Task instructions: Find the lines below holding the word "xmlns" and copy each of them.

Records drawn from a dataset
* * *

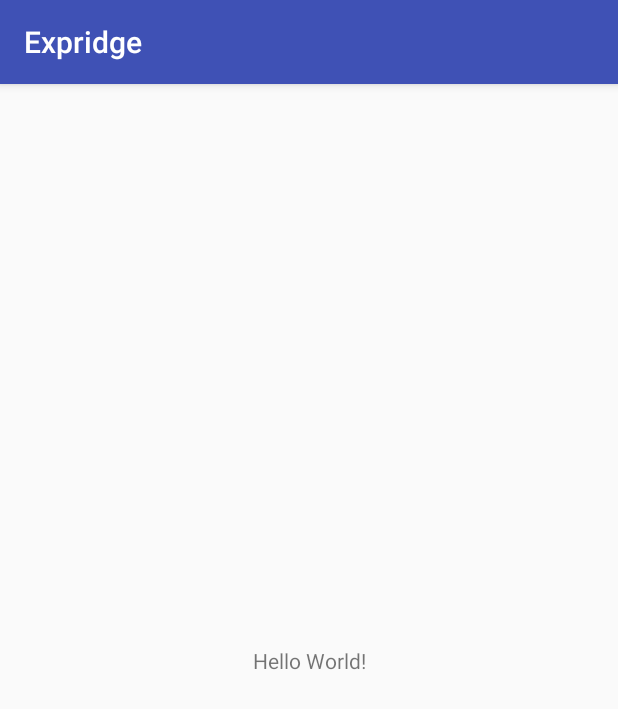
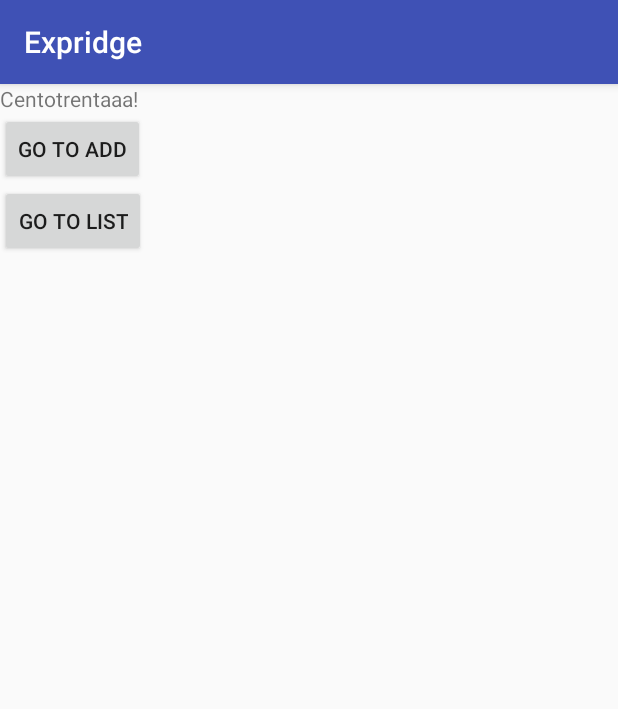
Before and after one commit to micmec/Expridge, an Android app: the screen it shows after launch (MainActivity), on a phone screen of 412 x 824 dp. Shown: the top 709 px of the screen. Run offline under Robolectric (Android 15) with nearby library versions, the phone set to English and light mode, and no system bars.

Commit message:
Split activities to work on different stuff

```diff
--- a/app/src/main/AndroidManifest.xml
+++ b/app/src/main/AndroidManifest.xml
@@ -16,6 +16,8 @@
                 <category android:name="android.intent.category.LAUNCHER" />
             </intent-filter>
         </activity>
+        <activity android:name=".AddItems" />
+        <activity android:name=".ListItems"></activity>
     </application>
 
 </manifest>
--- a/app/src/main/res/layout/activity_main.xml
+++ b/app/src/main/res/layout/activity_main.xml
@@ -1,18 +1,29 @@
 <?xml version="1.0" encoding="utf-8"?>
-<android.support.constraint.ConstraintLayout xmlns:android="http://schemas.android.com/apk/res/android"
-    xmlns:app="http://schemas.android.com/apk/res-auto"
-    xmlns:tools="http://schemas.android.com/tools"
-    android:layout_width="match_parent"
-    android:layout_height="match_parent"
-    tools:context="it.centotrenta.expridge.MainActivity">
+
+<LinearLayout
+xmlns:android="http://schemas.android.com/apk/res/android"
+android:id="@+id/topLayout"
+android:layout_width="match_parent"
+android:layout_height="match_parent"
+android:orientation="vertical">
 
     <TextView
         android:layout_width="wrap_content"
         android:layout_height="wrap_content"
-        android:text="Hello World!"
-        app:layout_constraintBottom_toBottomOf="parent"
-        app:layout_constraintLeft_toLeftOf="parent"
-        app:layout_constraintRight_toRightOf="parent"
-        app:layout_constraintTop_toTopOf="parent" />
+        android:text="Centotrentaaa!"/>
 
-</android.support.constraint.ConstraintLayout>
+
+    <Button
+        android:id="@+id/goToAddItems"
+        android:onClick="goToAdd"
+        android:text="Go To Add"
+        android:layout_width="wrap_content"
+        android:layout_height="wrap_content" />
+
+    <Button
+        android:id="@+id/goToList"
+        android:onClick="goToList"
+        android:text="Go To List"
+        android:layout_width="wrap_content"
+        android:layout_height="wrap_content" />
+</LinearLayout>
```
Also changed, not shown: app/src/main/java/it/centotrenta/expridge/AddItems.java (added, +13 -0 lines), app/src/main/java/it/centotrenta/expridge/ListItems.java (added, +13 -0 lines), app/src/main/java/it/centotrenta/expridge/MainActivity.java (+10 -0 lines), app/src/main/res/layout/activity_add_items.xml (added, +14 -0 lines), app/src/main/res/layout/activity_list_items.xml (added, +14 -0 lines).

* * *

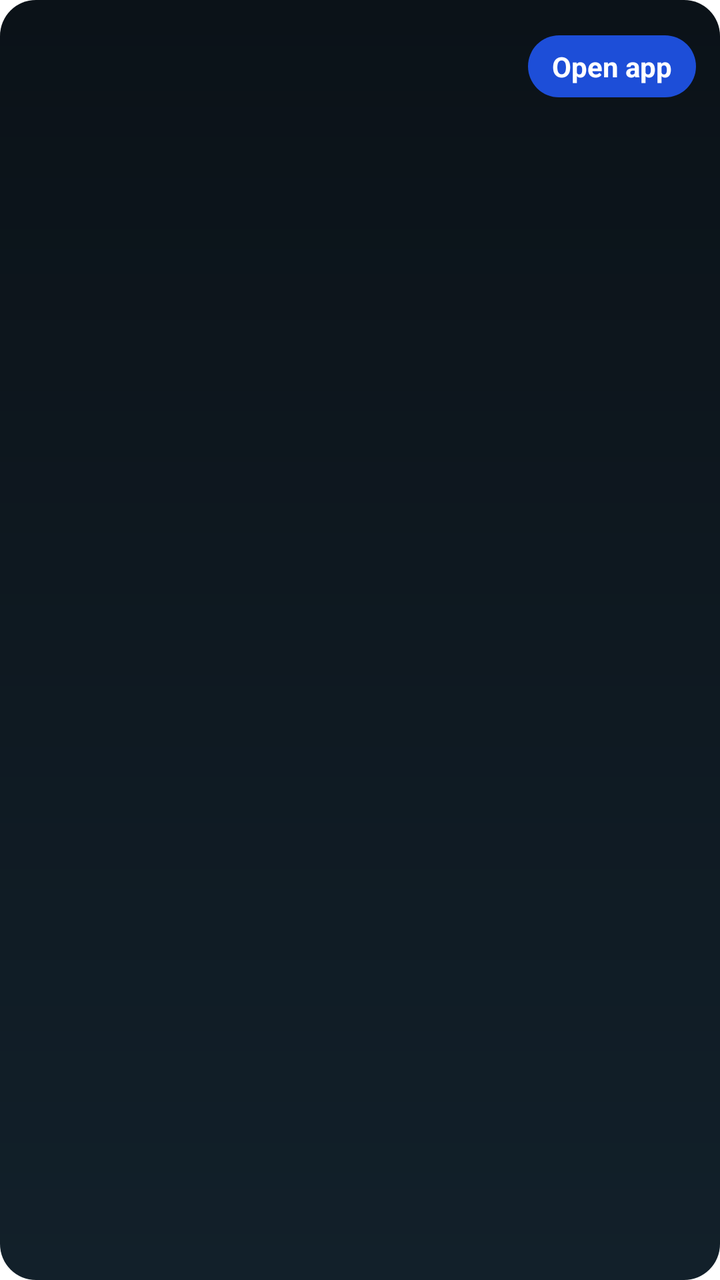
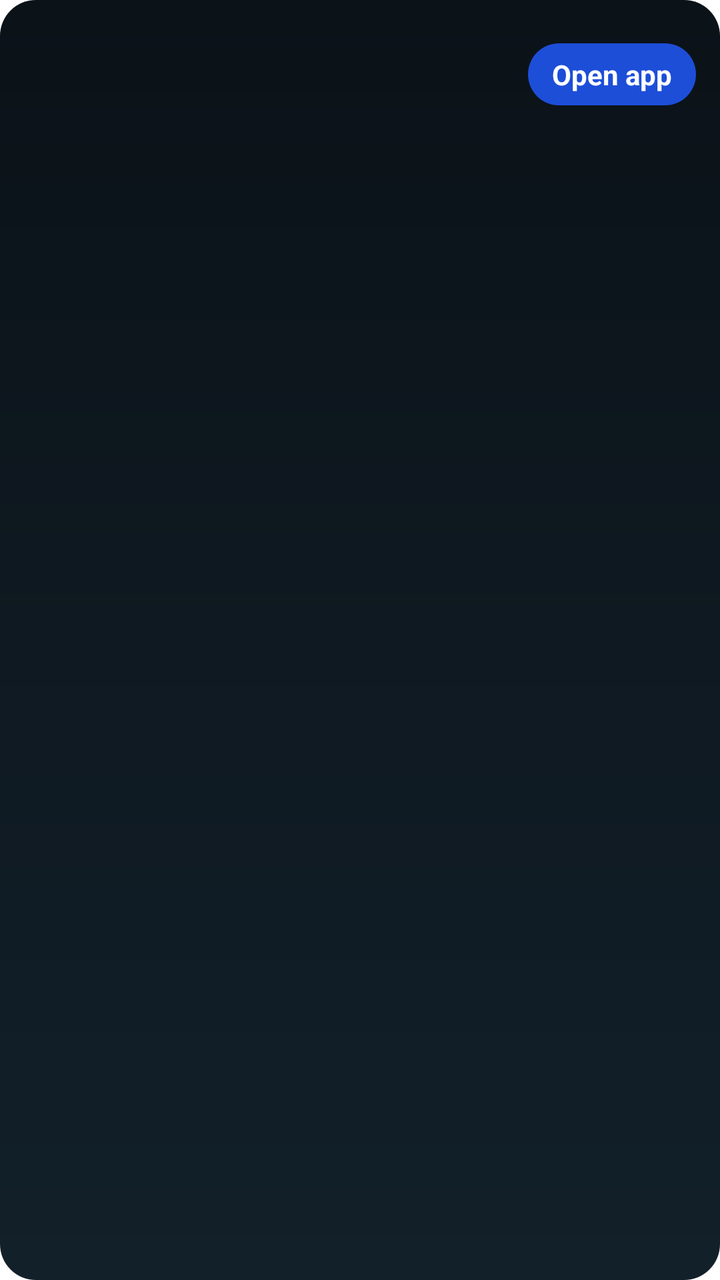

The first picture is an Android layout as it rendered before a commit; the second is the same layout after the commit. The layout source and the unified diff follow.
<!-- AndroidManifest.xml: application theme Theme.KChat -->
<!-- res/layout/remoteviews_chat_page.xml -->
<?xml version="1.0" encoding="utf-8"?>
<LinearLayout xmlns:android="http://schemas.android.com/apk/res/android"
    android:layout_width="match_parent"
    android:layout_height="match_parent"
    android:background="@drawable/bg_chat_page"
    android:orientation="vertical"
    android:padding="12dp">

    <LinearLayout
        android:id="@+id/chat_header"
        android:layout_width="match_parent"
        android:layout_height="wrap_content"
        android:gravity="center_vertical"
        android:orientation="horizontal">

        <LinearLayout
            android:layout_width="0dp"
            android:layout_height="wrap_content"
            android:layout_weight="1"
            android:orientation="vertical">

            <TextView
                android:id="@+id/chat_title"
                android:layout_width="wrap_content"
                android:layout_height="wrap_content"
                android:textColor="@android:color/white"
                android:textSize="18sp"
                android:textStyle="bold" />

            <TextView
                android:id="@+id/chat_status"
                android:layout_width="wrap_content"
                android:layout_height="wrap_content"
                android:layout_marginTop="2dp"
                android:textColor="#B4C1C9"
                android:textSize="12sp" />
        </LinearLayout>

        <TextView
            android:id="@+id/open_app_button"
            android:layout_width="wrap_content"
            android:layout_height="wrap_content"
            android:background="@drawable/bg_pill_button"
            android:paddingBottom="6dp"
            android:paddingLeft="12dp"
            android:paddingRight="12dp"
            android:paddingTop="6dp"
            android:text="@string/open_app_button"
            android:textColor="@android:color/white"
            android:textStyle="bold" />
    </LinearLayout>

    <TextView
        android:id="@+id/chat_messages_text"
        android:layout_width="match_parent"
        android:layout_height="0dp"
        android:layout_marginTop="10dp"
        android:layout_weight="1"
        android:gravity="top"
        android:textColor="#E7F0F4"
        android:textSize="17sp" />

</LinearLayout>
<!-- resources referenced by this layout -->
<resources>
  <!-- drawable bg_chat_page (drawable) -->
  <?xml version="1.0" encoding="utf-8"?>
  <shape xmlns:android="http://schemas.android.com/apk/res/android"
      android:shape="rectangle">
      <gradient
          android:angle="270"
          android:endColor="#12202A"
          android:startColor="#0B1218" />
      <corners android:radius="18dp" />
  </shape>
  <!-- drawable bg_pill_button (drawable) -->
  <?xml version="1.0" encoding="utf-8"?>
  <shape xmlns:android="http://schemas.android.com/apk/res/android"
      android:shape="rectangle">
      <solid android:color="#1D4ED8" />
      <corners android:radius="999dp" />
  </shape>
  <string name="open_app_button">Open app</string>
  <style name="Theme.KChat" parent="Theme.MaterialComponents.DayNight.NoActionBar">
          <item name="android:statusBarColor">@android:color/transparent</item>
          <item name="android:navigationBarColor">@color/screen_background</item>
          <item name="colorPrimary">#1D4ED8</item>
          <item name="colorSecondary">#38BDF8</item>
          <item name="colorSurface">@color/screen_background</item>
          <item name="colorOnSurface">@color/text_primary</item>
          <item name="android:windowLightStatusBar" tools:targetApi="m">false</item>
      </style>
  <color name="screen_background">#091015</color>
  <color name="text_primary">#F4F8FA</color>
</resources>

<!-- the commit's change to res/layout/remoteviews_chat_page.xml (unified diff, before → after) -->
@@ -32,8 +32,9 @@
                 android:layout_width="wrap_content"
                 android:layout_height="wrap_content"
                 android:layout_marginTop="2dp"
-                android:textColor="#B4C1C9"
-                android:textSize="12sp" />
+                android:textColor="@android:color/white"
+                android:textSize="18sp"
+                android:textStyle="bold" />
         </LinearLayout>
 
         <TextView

* * *

Exercise solution:
-<android.support.constraint.ConstraintLayout xmlns:android="http://schemas.android.com/apk/res/android"
-    xmlns:app="http://schemas.android.com/apk/res-auto"
-    xmlns:tools="http://schemas.android.com/tools"
+xmlns:android="http://schemas.android.com/apk/res/android"
<LinearLayout xmlns:android="http://schemas.android.com/apk/res/android"
  <shape xmlns:android="http://schemas.android.com/apk/res/android"
  <shape xmlns:android="http://schemas.android.com/apk/res/android"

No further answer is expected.